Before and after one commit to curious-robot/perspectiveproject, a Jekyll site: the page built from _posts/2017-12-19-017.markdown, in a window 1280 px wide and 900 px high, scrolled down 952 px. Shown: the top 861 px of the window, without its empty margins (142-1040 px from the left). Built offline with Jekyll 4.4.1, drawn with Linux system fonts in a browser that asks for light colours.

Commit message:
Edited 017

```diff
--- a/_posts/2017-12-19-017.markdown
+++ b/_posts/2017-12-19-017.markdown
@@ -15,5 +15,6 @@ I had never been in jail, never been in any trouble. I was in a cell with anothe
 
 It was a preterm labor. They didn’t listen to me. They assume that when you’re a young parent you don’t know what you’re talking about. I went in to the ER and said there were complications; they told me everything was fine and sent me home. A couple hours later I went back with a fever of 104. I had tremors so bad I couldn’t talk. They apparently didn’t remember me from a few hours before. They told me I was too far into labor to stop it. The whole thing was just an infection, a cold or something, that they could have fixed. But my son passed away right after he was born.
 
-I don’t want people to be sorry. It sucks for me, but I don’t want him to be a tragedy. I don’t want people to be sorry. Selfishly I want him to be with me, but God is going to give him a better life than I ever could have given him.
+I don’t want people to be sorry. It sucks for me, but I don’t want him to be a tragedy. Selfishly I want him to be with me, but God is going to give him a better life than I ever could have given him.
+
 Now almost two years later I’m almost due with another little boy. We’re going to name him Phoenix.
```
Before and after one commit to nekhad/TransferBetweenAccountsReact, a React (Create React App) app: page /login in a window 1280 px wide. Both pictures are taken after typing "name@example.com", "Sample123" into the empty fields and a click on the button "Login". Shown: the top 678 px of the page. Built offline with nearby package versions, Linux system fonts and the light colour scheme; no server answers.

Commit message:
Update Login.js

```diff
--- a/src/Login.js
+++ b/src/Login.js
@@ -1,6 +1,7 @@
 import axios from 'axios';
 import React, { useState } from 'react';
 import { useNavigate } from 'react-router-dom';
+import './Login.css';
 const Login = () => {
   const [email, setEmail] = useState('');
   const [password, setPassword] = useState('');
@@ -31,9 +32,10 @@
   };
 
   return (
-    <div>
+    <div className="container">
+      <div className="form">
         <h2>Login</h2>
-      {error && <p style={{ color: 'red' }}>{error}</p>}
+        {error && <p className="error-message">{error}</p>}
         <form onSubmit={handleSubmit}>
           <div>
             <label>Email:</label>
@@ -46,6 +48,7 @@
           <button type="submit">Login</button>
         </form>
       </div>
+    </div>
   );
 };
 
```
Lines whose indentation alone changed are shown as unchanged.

...

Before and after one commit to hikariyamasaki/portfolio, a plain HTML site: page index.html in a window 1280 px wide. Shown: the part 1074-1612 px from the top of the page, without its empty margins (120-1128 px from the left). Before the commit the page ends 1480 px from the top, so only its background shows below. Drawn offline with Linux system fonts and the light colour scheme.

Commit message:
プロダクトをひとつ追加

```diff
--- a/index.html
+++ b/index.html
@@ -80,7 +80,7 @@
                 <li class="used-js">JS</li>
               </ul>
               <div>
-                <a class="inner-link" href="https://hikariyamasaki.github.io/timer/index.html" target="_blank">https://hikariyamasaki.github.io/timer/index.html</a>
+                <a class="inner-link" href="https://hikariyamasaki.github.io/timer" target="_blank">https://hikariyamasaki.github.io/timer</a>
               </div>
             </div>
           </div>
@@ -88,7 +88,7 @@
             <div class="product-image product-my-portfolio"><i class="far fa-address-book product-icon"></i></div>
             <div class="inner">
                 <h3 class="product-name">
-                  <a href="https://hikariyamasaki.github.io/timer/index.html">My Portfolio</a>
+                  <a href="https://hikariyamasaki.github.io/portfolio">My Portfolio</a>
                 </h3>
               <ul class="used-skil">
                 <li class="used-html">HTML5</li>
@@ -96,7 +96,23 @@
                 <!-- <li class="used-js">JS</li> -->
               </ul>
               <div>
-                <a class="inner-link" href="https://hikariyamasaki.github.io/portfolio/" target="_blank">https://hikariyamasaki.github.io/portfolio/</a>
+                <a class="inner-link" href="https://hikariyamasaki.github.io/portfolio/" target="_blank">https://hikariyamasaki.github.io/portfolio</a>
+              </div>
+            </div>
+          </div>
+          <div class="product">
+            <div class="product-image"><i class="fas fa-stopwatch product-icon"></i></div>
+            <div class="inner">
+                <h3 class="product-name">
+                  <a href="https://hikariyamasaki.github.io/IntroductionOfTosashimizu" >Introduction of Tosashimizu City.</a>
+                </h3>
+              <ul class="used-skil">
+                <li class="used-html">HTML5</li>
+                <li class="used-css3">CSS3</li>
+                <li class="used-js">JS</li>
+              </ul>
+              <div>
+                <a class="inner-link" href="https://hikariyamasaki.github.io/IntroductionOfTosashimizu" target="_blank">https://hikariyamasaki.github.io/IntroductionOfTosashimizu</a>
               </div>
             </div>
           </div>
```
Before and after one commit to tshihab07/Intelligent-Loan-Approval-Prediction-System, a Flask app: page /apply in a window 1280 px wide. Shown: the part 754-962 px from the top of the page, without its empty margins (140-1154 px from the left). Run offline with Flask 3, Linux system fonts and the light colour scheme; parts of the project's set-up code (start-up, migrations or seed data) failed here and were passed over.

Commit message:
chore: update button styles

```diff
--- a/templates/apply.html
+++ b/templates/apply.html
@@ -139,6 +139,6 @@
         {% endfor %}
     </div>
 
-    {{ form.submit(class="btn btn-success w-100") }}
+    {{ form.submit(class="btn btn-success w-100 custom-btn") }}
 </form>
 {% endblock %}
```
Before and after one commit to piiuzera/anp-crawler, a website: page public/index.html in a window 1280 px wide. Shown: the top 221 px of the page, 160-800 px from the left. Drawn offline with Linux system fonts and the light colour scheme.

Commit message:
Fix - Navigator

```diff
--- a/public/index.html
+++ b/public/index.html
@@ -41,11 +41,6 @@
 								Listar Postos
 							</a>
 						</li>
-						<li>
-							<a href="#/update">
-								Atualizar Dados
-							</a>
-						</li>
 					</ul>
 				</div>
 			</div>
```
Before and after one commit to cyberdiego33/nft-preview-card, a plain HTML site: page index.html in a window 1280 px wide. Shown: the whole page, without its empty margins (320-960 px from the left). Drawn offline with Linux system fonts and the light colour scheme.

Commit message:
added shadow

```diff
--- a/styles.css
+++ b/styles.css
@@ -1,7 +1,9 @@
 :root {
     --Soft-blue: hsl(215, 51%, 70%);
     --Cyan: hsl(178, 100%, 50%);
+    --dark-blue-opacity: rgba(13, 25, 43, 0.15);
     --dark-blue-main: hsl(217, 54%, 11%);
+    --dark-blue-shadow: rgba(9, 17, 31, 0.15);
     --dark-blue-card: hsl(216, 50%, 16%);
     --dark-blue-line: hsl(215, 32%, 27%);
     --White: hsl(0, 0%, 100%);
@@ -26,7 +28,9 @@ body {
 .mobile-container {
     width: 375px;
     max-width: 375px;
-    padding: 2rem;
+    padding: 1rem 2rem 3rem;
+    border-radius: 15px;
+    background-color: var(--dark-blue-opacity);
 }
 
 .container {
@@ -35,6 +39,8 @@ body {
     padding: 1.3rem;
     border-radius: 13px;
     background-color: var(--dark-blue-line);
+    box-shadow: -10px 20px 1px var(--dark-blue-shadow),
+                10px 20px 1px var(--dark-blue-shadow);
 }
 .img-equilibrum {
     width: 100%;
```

EXERCISE DESCRIPTION:
All lines in the records that contain "product" are to be copied and returned.

SOLVED EXERCISE:
             <div class="product-image product-my-portfolio"><i class="far fa-address-book product-icon"></i></div>
                 <h3 class="product-name">
+          <div class="product">
+            <div class="product-image"><i class="fas fa-stopwatch product-icon"></i></div>
+                <h3 class="product-name">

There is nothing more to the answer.